In Dealer Computer Servs. v. Michael Motor Co., 2012 WL 3317809 (5th Cir. Aug. 14, 2012), one party (DCS) received a unanimous and favorable arbitration award.  The other party moved to vacate that award, arguing there was “evident partiality” by the arbitrator selected by DCS.  (The parties had agreed to each select one neutral member of the arbitral panel, with those selected members choosing the third.)  The district court agreed, finding that the arbitrator’s previous service on a panel considering similar contract language and involving the same damages expert created an impression of bias sufficient to vacate the award.

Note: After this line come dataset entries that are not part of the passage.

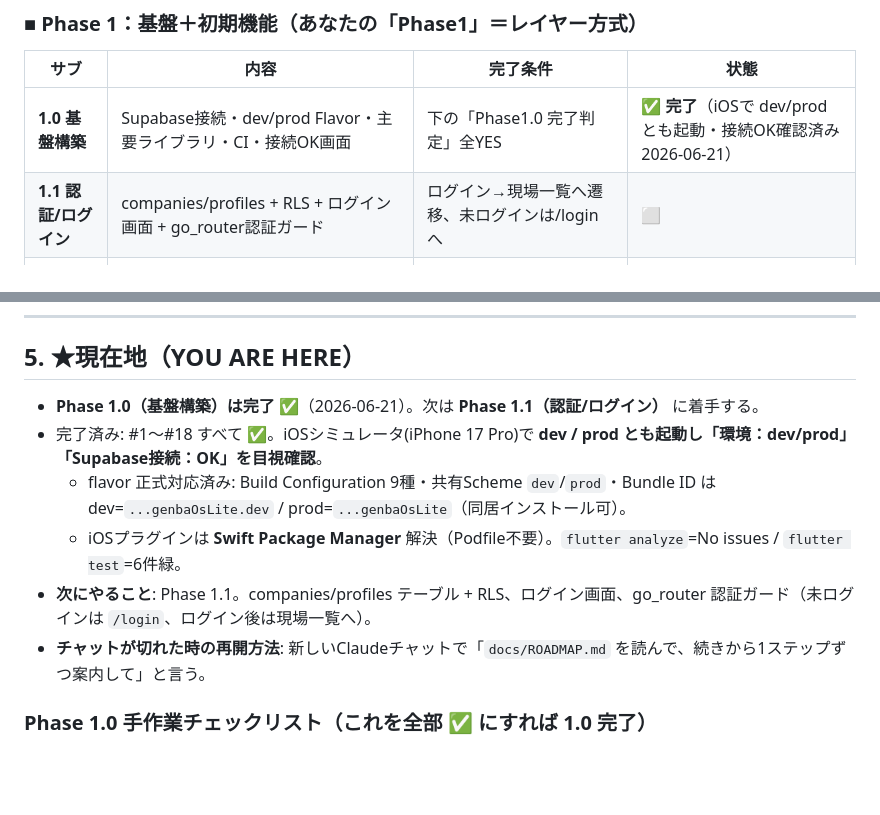
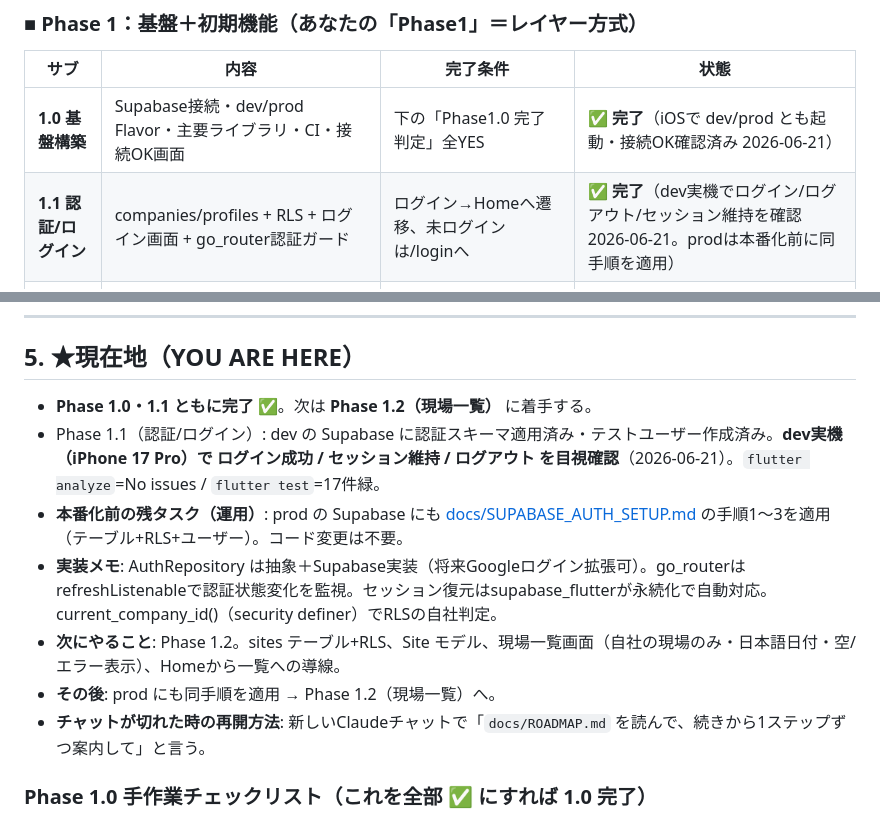
Before and after one commit to shukura19960114-wq/genba-os-lite, a Markdown page: docs/ROADMAP.md, 2 parts joined by grey strips. Drawn GitHub-style; blank space fills up the shorter version.

```diff
--- a/docs/ROADMAP.md
+++ b/docs/ROADMAP.md
@@ -81,7 +81,7 @@ lib/
 | サブ | 内容 | 完了条件 | 状態 |
 |---|---|---|---|
 | **1.0 基盤構築** | Supabase接続・dev/prod Flavor・主要ライブラリ・CI・接続OK画面 | 下の「Phase1.0 完了判定」全YES | ✅ **完了**（iOSで dev/prod とも起動・接続OK確認済み 2026-06-21） |
-| **1.1 認証/ログイン** | companies/profiles + RLS + ログイン画面 + go_router認証ガード | ログイン→現場一覧へ遷移、未ログインは/loginへ | ⬜ |
+| **1.1 認証/ログイン** | companies/profiles + RLS + ログイン画面 + go_router認証ガード | ログイン→Homeへ遷移、未ログインは/loginへ | ✅ **完了**（dev実機でログイン/ログアウト/セッション維持を確認 2026-06-21。prodは本番化前に同手順を適用） |
 | **1.2 現場一覧** | sitesテーブル+RLS、Siteモデル、一覧画面（日本語日付・空/エラー表示） | 自社の現場のみ一覧表示・タップで詳細 | ⬜ |
 | **1.3 写真管理** | photosテーブル+プライベートバケット+Storage RLS、撮影→保存→送信→再送 | 現場に写真を撮って保存・オンラインで自動アップロード | ⬜ |
 
@@ -103,11 +103,12 @@ lib/
 
 ## 5. ★現在地（YOU ARE HERE）
 
-- **Phase 1.0（基盤構築）は完了 ✅**（2026-06-21）。次は **Phase 1.1（認証/ログイン）** に着手する。
-- 完了済み: #1〜#18 すべて ✅。iOSシミュレータ(iPhone 17 Pro)で **dev / prod とも起動し「環境：dev/prod」「Supabase接続：OK」を目視確認**。
-  - flavor 正式対応済み: Build Configuration 9種・共有Scheme `dev`/`prod`・Bundle ID は dev=`...genbaOsLite.dev` / prod=`...genbaOsLite`（同居インストール可）。
-  - iOSプラグインは **Swift Package Manager** 解決（Podfile不要）。`flutter analyze`=No issues / `flutter test`=6件緑。
-- **次にやること**: Phase 1.1。companies/profiles テーブル + RLS、ログイン画面、go_router 認証ガード（未ログインは `/login`、ログイン後は現場一覧へ）。
+- **Phase 1.0・1.1 ともに完了 ✅**。次は **Phase 1.2（現場一覧）** に着手する。
+- Phase 1.1（認証/ログイン）: dev の Supabase に認証スキーマ適用済み・テストユーザー作成済み。**dev実機（iPhone 17 Pro）で ログイン成功 / セッション維持 / ログアウト を目視確認**（2026-06-21）。`flutter analyze`=No issues / `flutter test`=17件緑。
+- **本番化前の残タスク（運用）**: prod の Supabase にも [docs/SUPABASE_AUTH_SETUP.md](SUPABASE_AUTH_SETUP.md) の手順1〜3を適用（テーブル+RLS+ユーザー）。コード変更は不要。
+- **実装メモ**: AuthRepository は抽象＋Supabase実装（将来Googleログイン拡張可）。go_routerはrefreshListenableで認証状態変化を監視。セッション復元はsupabase_flutterが永続化で自動対応。current_company_id()（security definer）でRLSの自社判定。
+- **次にやること**: Phase 1.2。sites テーブル+RLS、Site モデル、現場一覧画面（自社の現場のみ・日本語日付・空/エラー表示）、Homeから一覧への導線。
+- **その後**: prod にも同手順を適用 → Phase 1.2（現場一覧）へ。
 - **チャットが切れた時の再開方法**: 新しいClaudeチャットで「`docs/ROADMAP.md` を読んで、続きから1ステップずつ案内して」と言う。
 
 ### Phase 1.0 手作業チェックリスト（これを全部 ✅ にすれば 1.0 完了）
```
Also changed, not shown: README.md (+9 -3 lines).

The Fifth Circuit reversed the district court’s decision to vacate the award.  Instead of taking on the substantive issue of whether the arbitrator showed partiality within the meaning of Section 10 of the FAA, however, it ruled that the appellant had waived its complaint by failing to raise its objection before the issuance of the arbitration award.  Upon selection, the “biased” arbitrator had immediately disclosed that she previously served on a panel that heard a dispute involving DCS (but not that DCS won, or that the contractual arguments were the same, or that the damages expert would be the same).  Where the district court had found the arbitrator’s disclosure was not sufficient to put the appellant on notice of the potential partiality, the Fifth Circuit said it was “sufficient to put [appellant] on notice” of any potential bias or conflict, and triggered the appellant’s “reasonable duty to investigate information of potential partiality.”  Because the appellant did not investigate further, and did not raise any issue during the arbitration, the Fifth Circuit held it waived any right to complain about bias based on the arbitrator’s prior experience with the parties. 

(Note that the result of the case probably would have been the same if the Fifth Circuit had considered the merits.  The facts are remarkably similar to a February Second Circuit case, which reversed a district court’s decision to vacate award for “evident partiality.”  The Second Circuit found that arbitrating a case with the same party, even if it involves similar issues and witnesses, is not enough to create evident partiality.)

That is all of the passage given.